#### Source information
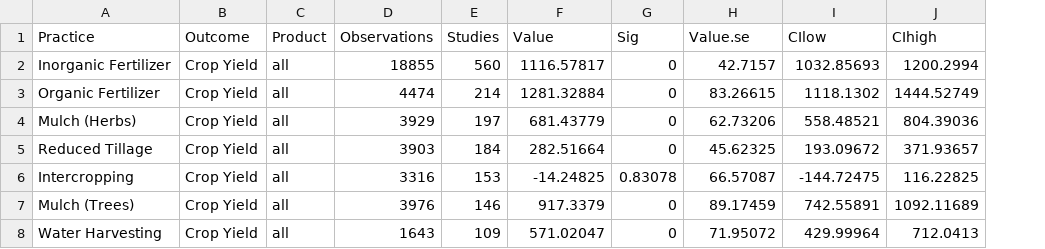
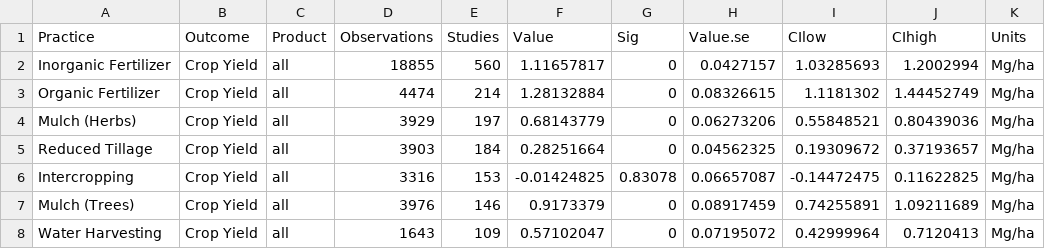
Before and after one commit to AdaptationAtlas/solutions, a CSV file: data/spotlight2/spotlight2_Extended Table 2.csv, drawn as a sheet; only a part is shown; the diff covers the shown part only; the diff names each change by its address in the sheet, - before the commit and + after, or states it on an @@ line.

```diff
--- a/data/spotlight2/spotlight2_Extended Table 2.csv
+++ b/data/spotlight2/spotlight2_Extended Table 2.csv
+column K (Units), rows 2-8: all Mg/ha
-F2 (Value): 1116.57817
+F2 (Value): 1.11657817
-H2 (Value.se): 42.7157
+H2 (Value.se): 0.0427157
-I2 (CIlow): 1032.85693
+I2 (CIlow): 1.03285693
-J2 (CIhigh): 1200.2994
+J2 (CIhigh): 1.2002994
-F3 (Value): 1281.32884
+F3 (Value): 1.28132884
-H3 (Value.se): 83.26615
+H3 (Value.se): 0.08326615
-I3 (CIlow): 1118.1302
+I3 (CIlow): 1.1181302
-J3 (CIhigh): 1444.52749
+J3 (CIhigh): 1.44452749
-F4 (Value): 681.43779
+F4 (Value): 0.68143779
-H4 (Value.se): 62.73206
+H4 (Value.se): 0.06273206
-I4 (CIlow): 558.48521
+I4 (CIlow): 0.55848521
-J4 (CIhigh): 804.39036
+J4 (CIhigh): 0.80439036
-F5 (Value): 282.51664
+F5 (Value): 0.28251664
-H5 (Value.se): 45.62325
+H5 (Value.se): 0.04562325
-I5 (CIlow): 193.09672
+I5 (CIlow): 0.19309672
-J5 (CIhigh): 371.93657
+J5 (CIhigh): 0.37193657
-F6 (Value): -14.24825
+F6 (Value): -0.01424825
-H6 (Value.se): 66.57087
+H6 (Value.se): 0.06657087
-I6 (CIlow): -144.72475
+I6 (CIlow): -0.14472475
-J6 (CIhigh): 116.22825
+J6 (CIhigh): 0.11622825
-F7 (Value): 917.3379
+F7 (Value): 0.9173379
-H7 (Value.se): 89.17459
+H7 (Value.se): 0.08917459
-I7 (CIlow): 742.55891
+I7 (CIlow): 0.74255891
-J7 (CIhigh): 1092.11689
+J7 (CIhigh): 1.09211689
-F8 (Value): 571.02047
+F8 (Value): 0.57102047
-H8 (Value.se): 71.95072
+H8 (Value.se): 0.07195072
-I8 (CIlow): 429.99964
+I8 (CIlow): 0.42999964
-J8 (CIhigh): 712.0413
+J8 (CIhigh): 0.7120413
```
Also changed, not shown: 56 edited cells elsewhere in this file, data/spotlight2/figure_2_data.csv, 1 other file.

#### Exercise objective
If pictures appear in the data, omit them and copy all other parts exactly.

#### Response for this exercise
Before and after one commit to AdaptationAtlas/solutions, a CSV file: data/spotlight2/spotlight2_Extended Table 2.csv, drawn as a sheet; only a part is shown; the diff covers the shown part only; the diff names each change by its address in the sheet, - before the commit and + after, or states it on an @@ line.

```diff
--- a/data/spotlight2/spotlight2_Extended Table 2.csv
+++ b/data/spotlight2/spotlight2_Extended Table 2.csv
+column K (Units), rows 2-8: all Mg/ha
-F2 (Value): 1116.57817
+F2 (Value): 1.11657817
-H2 (Value.se): 42.7157
+H2 (Value.se): 0.0427157
-I2 (CIlow): 1032.85693
+I2 (CIlow): 1.03285693
-J2 (CIhigh): 1200.2994
+J2 (CIhigh): 1.2002994
-F3 (Value): 1281.32884
+F3 (Value): 1.28132884
-H3 (Value.se): 83.26615
+H3 (Value.se): 0.08326615
-I3 (CIlow): 1118.1302
+I3 (CIlow): 1.1181302
-J3 (CIhigh): 1444.52749
+J3 (CIhigh): 1.44452749
-F4 (Value): 681.43779
+F4 (Value): 0.68143779
-H4 (Value.se): 62.73206
+H4 (Value.se): 0.06273206
-I4 (CIlow): 558.48521
+I4 (CIlow): 0.55848521
-J4 (CIhigh): 804.39036
+J4 (CIhigh): 0.80439036
-F5 (Value): 282.51664
+F5 (Value): 0.28251664
-H5 (Value.se): 45.62325
+H5 (Value.se): 0.04562325
-I5 (CIlow): 193.09672
+I5 (CIlow): 0.19309672
-J5 (CIhigh): 371.93657
+J5 (CIhigh): 0.37193657
-F6 (Value): -14.24825
+F6 (Value): -0.01424825
-H6 (Value.se): 66.57087
+H6 (Value.se): 0.06657087
-I6 (CIlow): -144.72475
+I6 (CIlow): -0.14472475
-J6 (CIhigh): 116.22825
+J6 (CIhigh): 0.11622825
-F7 (Value): 917.3379
+F7 (Value): 0.9173379
-H7 (Value.se): 89.17459
+H7 (Value.se): 0.08917459
-I7 (CIlow): 742.55891
+I7 (CIlow): 0.74255891
-J7 (CIhigh): 1092.11689
+J7 (CIhigh): 1.09211689
-F8 (Value): 571.02047
+F8 (Value): 0.57102047
-H8 (Value.se): 71.95072
+H8 (Value.se): 0.07195072
-I8 (CIlow): 429.99964
+I8 (CIlow): 0.42999964
-J8 (CIhigh): 712.0413
+J8 (CIhigh): 0.7120413
```
Also changed, not shown: 56 edited cells elsewhere in this file, data/spotlight2/figure_2_data.csv, 1 other file.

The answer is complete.